Looks I have to return to the deflation topic. I’m a bit hesitant about it, because the discussion always gets distorted by varying definitions and a whole bunch of semi-religious issues. The Automatic Earth has for many years said that an immense bout of deflation is inevitable because of global debt levels, and it’s all only gotten a lot worse since we first said that. Our governments and central banks have ‘fought’ deflation with more debt, and that was always the stupidest idea in human history. Or at least, most of us were stupid for believing it would work, or was even intended to.
Just so we don’t get into yet more confusion, i probably need to explain that the debt deflation we’re talking about here is not some subdivision like consumer inflation or price inflation or cookie inflation, those are just hollow and meaningless terms. Debt deflation is deflation caused by too much debt, and the deleveraging it must and will lead to. Deflation does not equal falling prices, those are merely an effect of it.
The reason this matters is that when you equate inflation and deflation with rising or falling prices, you’re not going to be able to know when you actually have deflation. Because prices can rise for all sorts of reasons. Inflation/deflation is the money/credit supply in an economy multiplied by the speed at which money is spent in that economy, the velocity of money.
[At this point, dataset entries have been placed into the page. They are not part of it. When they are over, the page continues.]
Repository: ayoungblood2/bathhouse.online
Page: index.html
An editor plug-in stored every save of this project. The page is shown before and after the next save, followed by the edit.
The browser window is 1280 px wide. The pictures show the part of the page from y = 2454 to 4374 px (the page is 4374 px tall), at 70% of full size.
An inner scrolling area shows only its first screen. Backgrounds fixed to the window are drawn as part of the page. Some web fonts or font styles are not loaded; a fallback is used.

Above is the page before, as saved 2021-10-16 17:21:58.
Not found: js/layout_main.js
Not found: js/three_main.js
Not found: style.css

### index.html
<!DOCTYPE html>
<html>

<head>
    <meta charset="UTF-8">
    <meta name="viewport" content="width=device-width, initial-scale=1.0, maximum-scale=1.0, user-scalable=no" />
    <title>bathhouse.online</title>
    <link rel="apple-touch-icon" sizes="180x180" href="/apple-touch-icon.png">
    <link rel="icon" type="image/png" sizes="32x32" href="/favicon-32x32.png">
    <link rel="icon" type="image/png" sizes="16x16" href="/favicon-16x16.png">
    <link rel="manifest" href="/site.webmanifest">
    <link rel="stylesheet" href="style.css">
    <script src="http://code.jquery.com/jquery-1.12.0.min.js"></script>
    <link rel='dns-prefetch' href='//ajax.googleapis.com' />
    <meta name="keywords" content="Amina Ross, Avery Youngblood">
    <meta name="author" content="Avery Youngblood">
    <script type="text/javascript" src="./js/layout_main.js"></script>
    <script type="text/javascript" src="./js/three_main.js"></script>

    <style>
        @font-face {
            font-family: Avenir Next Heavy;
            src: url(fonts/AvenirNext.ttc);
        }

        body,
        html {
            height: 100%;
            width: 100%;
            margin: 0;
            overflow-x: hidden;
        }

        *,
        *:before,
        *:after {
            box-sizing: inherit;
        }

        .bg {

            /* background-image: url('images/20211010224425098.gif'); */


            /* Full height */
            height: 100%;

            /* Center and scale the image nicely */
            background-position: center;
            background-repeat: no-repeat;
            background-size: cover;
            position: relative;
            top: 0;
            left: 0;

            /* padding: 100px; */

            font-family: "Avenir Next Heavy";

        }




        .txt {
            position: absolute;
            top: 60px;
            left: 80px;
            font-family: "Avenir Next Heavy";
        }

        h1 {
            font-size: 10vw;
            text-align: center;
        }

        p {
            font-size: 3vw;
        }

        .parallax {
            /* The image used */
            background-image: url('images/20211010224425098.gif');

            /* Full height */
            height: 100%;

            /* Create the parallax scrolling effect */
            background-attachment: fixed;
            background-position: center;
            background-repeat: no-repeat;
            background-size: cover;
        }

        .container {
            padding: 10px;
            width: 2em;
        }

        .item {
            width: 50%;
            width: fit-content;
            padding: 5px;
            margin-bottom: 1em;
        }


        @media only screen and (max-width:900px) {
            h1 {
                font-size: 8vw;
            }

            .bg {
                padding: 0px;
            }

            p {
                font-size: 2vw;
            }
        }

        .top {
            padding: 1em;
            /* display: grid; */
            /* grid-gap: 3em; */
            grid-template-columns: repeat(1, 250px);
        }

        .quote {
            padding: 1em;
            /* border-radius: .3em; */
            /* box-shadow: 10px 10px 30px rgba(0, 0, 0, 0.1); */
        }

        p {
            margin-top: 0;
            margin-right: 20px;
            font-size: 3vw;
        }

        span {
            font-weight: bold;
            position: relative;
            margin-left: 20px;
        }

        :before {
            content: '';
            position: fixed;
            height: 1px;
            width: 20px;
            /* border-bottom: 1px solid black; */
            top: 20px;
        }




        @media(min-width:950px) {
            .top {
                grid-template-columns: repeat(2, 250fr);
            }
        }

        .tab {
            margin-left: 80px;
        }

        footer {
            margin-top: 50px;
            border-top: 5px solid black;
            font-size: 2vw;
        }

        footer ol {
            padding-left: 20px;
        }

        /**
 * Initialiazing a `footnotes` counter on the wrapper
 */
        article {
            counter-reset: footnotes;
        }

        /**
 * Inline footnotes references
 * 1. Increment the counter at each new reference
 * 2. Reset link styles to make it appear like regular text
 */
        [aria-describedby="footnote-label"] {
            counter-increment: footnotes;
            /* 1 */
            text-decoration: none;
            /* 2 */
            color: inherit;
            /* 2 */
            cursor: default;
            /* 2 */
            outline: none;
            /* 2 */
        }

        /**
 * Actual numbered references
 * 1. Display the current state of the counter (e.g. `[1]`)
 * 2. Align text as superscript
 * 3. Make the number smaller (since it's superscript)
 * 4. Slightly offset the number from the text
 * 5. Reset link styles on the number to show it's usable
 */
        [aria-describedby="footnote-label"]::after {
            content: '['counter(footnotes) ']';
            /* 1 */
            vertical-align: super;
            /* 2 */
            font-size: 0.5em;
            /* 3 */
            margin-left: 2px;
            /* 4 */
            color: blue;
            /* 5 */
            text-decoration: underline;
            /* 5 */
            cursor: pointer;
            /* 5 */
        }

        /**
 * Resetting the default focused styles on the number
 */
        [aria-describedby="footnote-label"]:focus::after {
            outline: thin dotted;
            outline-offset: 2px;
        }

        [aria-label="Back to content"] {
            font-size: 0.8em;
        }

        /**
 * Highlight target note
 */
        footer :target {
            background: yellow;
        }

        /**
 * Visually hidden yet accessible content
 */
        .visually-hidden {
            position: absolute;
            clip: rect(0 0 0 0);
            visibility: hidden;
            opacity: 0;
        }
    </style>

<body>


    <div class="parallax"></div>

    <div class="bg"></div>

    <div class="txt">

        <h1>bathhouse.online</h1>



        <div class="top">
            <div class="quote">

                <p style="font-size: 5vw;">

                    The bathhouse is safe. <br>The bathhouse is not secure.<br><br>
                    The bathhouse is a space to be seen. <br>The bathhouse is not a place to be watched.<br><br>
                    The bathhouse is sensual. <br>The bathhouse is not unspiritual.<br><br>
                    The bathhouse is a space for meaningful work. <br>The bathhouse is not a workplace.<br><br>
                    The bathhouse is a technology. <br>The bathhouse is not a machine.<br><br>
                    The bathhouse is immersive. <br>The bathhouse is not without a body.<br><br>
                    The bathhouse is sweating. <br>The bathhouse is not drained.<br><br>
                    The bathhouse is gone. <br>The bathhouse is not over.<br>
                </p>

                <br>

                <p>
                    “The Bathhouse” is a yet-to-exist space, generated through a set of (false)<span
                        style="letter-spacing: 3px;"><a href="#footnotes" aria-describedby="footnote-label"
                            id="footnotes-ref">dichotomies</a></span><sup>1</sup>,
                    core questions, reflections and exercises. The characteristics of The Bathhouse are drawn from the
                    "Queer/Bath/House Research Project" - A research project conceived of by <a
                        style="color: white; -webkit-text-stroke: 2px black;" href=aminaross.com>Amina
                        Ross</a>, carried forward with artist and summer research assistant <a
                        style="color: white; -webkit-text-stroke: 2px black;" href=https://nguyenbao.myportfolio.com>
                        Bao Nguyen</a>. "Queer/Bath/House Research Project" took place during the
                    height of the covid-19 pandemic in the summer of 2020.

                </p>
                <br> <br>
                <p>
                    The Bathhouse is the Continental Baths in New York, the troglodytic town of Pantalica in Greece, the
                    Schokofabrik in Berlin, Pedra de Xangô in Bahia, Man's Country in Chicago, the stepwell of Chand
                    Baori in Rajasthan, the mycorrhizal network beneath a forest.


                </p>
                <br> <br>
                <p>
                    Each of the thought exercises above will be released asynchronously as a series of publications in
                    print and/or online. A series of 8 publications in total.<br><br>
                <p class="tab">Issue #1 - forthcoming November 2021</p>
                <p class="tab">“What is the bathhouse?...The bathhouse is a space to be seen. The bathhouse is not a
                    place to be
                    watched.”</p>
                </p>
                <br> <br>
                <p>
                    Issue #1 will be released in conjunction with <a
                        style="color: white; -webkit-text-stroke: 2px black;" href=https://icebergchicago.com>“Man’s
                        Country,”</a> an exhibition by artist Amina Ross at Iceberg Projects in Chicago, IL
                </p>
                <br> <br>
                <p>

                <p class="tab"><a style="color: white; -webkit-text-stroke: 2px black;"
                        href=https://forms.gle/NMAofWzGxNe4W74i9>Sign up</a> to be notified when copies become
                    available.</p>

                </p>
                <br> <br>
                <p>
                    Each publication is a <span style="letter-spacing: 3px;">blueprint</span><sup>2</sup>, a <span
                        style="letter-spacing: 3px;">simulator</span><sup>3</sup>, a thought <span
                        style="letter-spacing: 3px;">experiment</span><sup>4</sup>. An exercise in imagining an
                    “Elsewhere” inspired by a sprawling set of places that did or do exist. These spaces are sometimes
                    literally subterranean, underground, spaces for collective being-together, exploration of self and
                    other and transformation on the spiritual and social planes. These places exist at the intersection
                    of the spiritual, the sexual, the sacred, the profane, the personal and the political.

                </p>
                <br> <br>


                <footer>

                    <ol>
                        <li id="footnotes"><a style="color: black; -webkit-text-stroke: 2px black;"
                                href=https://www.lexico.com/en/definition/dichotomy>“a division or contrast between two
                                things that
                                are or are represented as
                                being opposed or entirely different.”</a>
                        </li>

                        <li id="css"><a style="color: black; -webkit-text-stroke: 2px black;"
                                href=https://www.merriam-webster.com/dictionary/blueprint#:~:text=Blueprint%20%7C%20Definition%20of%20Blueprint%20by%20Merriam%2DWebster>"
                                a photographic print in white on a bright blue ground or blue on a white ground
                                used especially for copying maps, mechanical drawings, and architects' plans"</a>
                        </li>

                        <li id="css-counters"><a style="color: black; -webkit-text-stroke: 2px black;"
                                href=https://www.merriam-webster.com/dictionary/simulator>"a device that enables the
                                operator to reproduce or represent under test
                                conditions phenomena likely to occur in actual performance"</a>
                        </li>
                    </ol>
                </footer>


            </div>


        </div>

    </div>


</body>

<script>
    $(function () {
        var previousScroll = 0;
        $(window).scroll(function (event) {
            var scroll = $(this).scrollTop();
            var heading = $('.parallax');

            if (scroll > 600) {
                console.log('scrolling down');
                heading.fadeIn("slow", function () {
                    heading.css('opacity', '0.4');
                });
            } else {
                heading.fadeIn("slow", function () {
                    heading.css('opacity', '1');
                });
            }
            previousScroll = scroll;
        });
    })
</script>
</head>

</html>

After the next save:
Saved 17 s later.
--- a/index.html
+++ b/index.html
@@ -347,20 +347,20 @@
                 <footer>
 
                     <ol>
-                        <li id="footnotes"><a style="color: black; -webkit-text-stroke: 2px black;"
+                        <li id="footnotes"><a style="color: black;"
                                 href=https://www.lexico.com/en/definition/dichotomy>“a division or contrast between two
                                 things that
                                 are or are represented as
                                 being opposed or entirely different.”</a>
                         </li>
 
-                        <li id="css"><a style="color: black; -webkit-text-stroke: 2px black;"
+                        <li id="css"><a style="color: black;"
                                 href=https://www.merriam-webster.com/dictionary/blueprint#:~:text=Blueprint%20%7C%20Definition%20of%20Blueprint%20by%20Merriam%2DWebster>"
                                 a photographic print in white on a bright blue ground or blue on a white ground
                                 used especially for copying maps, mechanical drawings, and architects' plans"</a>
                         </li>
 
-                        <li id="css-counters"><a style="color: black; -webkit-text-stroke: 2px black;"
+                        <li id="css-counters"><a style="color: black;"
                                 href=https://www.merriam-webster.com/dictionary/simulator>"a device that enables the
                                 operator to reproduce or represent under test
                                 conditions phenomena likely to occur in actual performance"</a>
It should be obvious that prices for some items can still rise, certainly initially, when deflation sets in. Producers that see less sales can try to raise prices for their remaining buyers. Basic necessities will always be needed. Governments can raise taxes. Rising/falling prices tell us only part of the story, and with a considerable time delay.
Ergo: rising/falling prices are a lagging factor, and if you look at them only, you will have missed the point where deflation has set in. What follows, obviously, is that you can’t measure deflation by looking at consumer prices (CPI) or production prices (PPI) numbers. You’d be way behind the curve. CPI and PPI tell you something, but they don’t tell what causes falling or rising prices. And that is a valuable thing to know. Continue reading